The California Department of Industrial Relations (DIR) investigated and found that the Nevada-based subcontractors Kings Drywall Inc. and JL Home Development failed to report workers on certified payroll reports, pay overtime and provide accurate deduction statements for its 149 workers.
This included failure to pay fringe benefits, such as travel, and inflating worker pay when they were actually paid below required pay rates.
“My office is committed to providing a level playing field for all contractors who comply with the law,” said Bradstreet in a press release. “Contractors simply cannot cut corners and intentionally underpay their workers, depriving those employees of the money they earned. I believe the action my office is taking against Kings Drywall and JL Home will continue to serve as a deterrent to any company that is thinking about undermining its employees or the wage laws.”
The subcontractors were working on the UC Davis Tercero II dormitory housing which houses 600 first-year students and resident advisors on the corner of La Rue Drive and Dairy Road. They are also LEED – Leadership in Energy and Environmental Design – certified by the organization at the gold standard level.

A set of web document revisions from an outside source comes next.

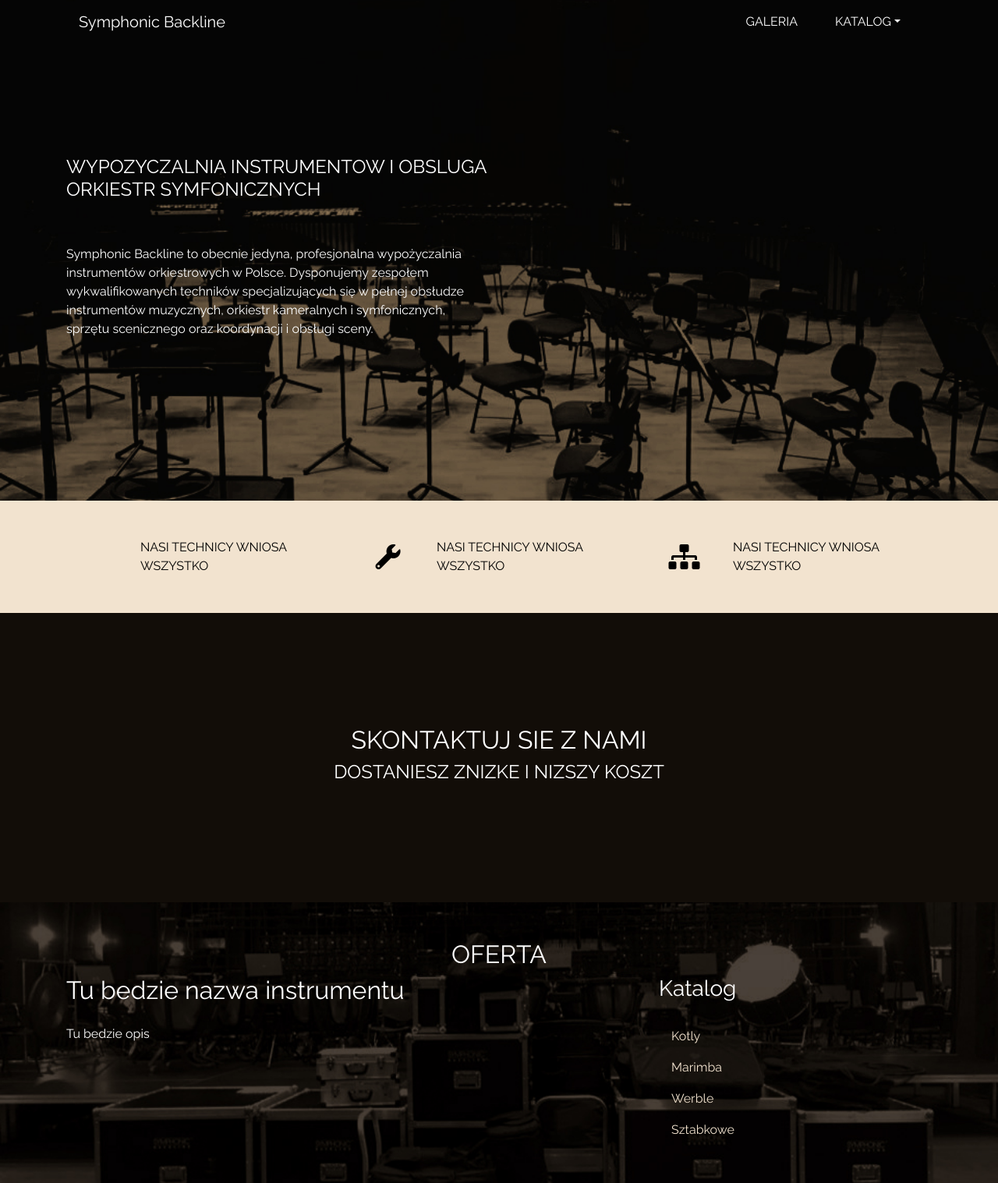
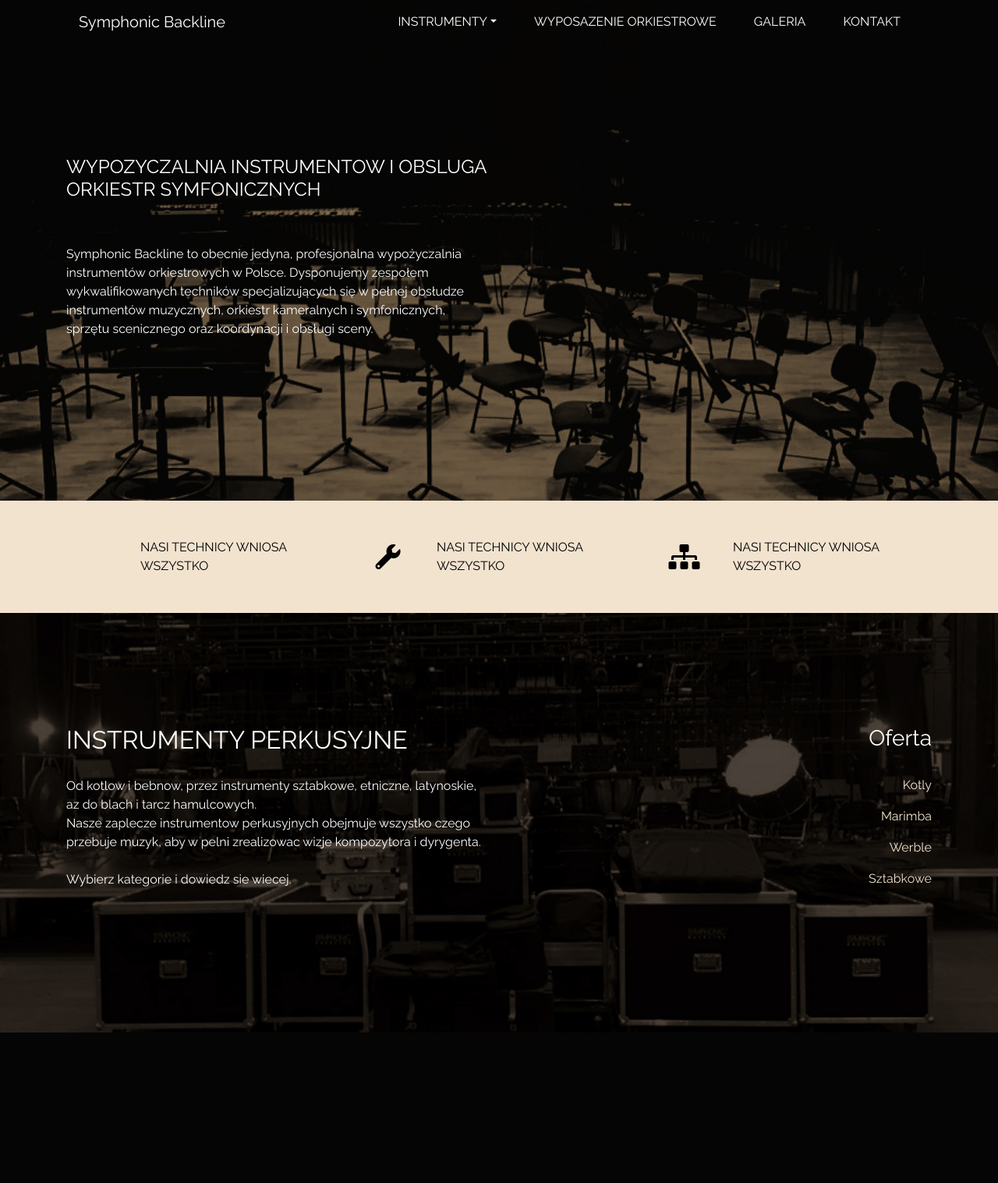
Before and after one commit to JacekDwojakPL/special-rotary-phone, a Flask app: template templates/index.html in a window 1280 px wide. Shown: the whole page at 78% size. After the commit the page ends 1324 px from the top, so only its background shows below. Run offline with Flask 2, Linux system fonts and the light colour scheme; the template is opened without the code that fills it, so the values that code supplies are empty; some libraries are stand-ins or nearby versions.

Commit message:
major update

```diff
--- a/application.py
+++ b/application.py
@@ -18,8 +18,6 @@
 
 @app.route("/")
 def index():
-    print(basedir)
-    print(database_dir)
     return render_template("index.html")
 
 @app.route("/instrument/<name>")
--- a/templates/index.html
+++ b/templates/index.html
@@ -22,9 +22,24 @@
           </button>
           <div class="collapse navbar-collapse" id="navbarSupportedContent">
               <ul class="navbar-nav ml-auto">
+                <li class="nav-item dropdown">
+                  <a class="nav-link dropdown-toggle active" href="#" id="navbar_dropdown" data-toggle="dropdown">Instrumenty</a>
+                  <div class="dropdown-menu smooth-scroll">
+                    <a class="dropdown-item" href="#instrumenty_perkusyjne">Perkusyjne</a>
+                    <a class="dropdown-item" href="#">Klawiszowe</a>
+                    <a class="dropdown-item" href="#">Pozostale</a>
+                  </div>
+                </li>
+                  <li class="nav-item">
+                      <a class="nav-link active" href="#">Wyposazenie orkiestrowe</a>
+                  </li>
                   <li class="nav-item">
                       <a class="nav-link active" href="#">Galeria</a>
                   </li>
+                  <li class="nav-item">
+                      <a class="nav-link active" href="#">Kontakt</a>
+                  </li>
+                  <!--
                   <li class="nav-item dropdown">
                     <a class="nav-link dropdown-toggle active" href="#" id="navbar_dropdown" data-toggle="dropdown">Katalog</a>
                     <div class="dropdown-menu">
@@ -34,6 +49,7 @@
                       <a class="dropdown-item" href="#">Bebny</a>
                     </div>
                   </li>
+                -->
                 </ul>
           </div>
         </nav>
@@ -48,7 +64,7 @@
         </div>
     <!-- end of div hero -->
     </div>
-        <div class="feature_wrapper bg-primary pt-5 pb-5 mt-5 mt-lg-0">
+        <div class="feature_wrapper bg-primary pt-5 pb-5 mt-0">
           <div class="container">
             <div class="row">
               <div class="col-md-1 col-sm-12 text-center mb-3 mb-md-0"><i class="icon-icon2 fa-3x"></i></div>
@@ -63,40 +79,32 @@
           </div>
         </div>
 
-        <div class="pt-lg-6 pb-lg-6 pt-5 pb-6">
-          <div class="container text-center">
-            <h2 class="text-uppercase">Skontaktuj sie z nami</h2>
-            <h4 class="text-uppercase">Dostaniesz znizke i nizszy koszt</h4>
-          </div>
-        </div>
-
-        <div id="join-container" class="pt-lg-5 pb-lg-5 pt-5 pb-6">
+        <div id="join-container" class="pt-6 pb-6">
           <div class="container text-sm-center">
-            <div class="row mt-sm-4 mt-md-0">
-              <div class="col text-center" id="wyposazenie">
-                <h2 class="text-uppercase text-center">Oferta</h2>
+            <div class="row mt-sm-4 mt-md-0" id="instrumenty_perkusyjne">
+              <div class="col-sm-12 col-md-6 order-2 order-md-1 text-center text-md-left pt-2 pt-md-0" id="description section">
+                <h2 class="text-uppercase text-center text-md-left mb-4 mb-sm-1" id="instrument_name">Instrumenty perkusyjne</h2>
+                <p class="text-center text-md-left pt-4 pb-4 pt-md-4 pb-md-4" id="instrument_description">
+                  Od kotlow i bebnow, przez instrumenty sztabkowe, etniczne, latynoskie, az do blach i tarcz hamulcowych.
+                  <br>Nasze zaplecze instrumentow perkusyjnych obejmuje wszystko
+                  czego przebuje muzyk, aby w pelni zrealizowac wizje kompozytora i dyrygenta.
+                  <br><br>Wybierz kategorie i dowiedz sie wiecej.
+                </p>
               </div>
-            </div>
-            <div class="row mt-sm-4 mt-md-0">
-              <div class="col-sm-12 col-md-8 text-center text-md-left">
-                <h2 class="mb-4" id="instrument_name">Tu bedzie nazwa instrumentu</h2>
-                <p id="instrument_description">Tu bedzie opis</p>
-              </div>
-            <div class="col-sm-12 col-md-4 text-center text-md-left">
-                <h3 class="mb-4">Katalog</h3>
-
-                <ul class="nav flex-column nav-pills">
+            <div class="col-sm-12 col-md-6 order-1 order-md-2 text-center text-md-right" id="side_menu_section">
+                <h3 class="mb-3 mb-md-4">Oferta</h3>
+                <ul class="nav flex-column nav-pills pb-4 pb-md-0">
                   <li class="nav-item">
-                    <a class="nav-link ajax-trigger" href="" id="timpani">Kotly</a>
+                    <a class="nav-link ajax-trigger pr-md-0" href="" id="timpani">Kotly</a>
                   </li>
                   <li class="nav-item">
-                    <a class="nav-link" href="#">Marimba</a>
+                    <a class="nav-link pr-md-0" href="#">Marimba</a>
                   </li>
                   <li class="nav-item">
-                    <a class="nav-link" href="#">Werble</a>
+                    <a class="nav-link pr-md-0" href="#">Werble</a>
                   </li>
                   <li class="nav-item">
-                    <a class="nav-link" href="#">Sztabkowe</a>
+                    <a class="nav-link pr-md-0" href="#">Sztabkowe</a>
                   </li>
                 </ul>
               </div>
```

Trade groups concerned with potential labor violations occurring at the site contacted the university. The campus collected the certified payroll records from the subcontractors and sent them to the DIR.
This follows previous violations committed by Russell/Thompson and 84 Lumber, which the DIR fined $1.5 million for not paying the proper wages for 79 workers. All four subcontractors, which worked on different parts of construction, worked under Brown Construction – the general contractor that completed four construction projects with the university.
In both cases, the DIR issued civil wage and penalty assessments to obtain the money owed to the workers.
“The contractors have not explained the violations but Brown Construction, 84 Lumber and Russell/Thompson have all filed a request for review but have not submitted any detailed information,” said Krisann Chasarik, communication specialist at the DIR in an e-mail interview.
She also added that the DIR did not have a record of all of Brown’s hiring of subcontractors but that the subcontractors had no prior egregious violations.
Although the incidents may have raised tension at the building site, the project met its deadline for incoming students.
Picketers protested against unfair pay at the job site in June, according to a UC Davis Dateline news release.
“At one point several days were lost,” said Assistant Vice Chancellor Clayton Halliday, campus architect. “But the contractor was then obligated to accelerate to work on weekends to recover from that and bring on the forces they needed.”
He also added the building project deadline extended from mid-August to mid-September owing to design changes that often occur in construction projects. The project’s final tab of $24.67 million -$17 million under the estimated cost – came as a pleasant surprise for the university.
“We’re not alone here,” Halliday said. “Many other UCs are getting competitive bids and coming under budget. It was significantly less than expected compared to prices prior to recession and even less than good bids under the recession.”
LESLIE TSAN can be reached at firstname.lastname@example.org.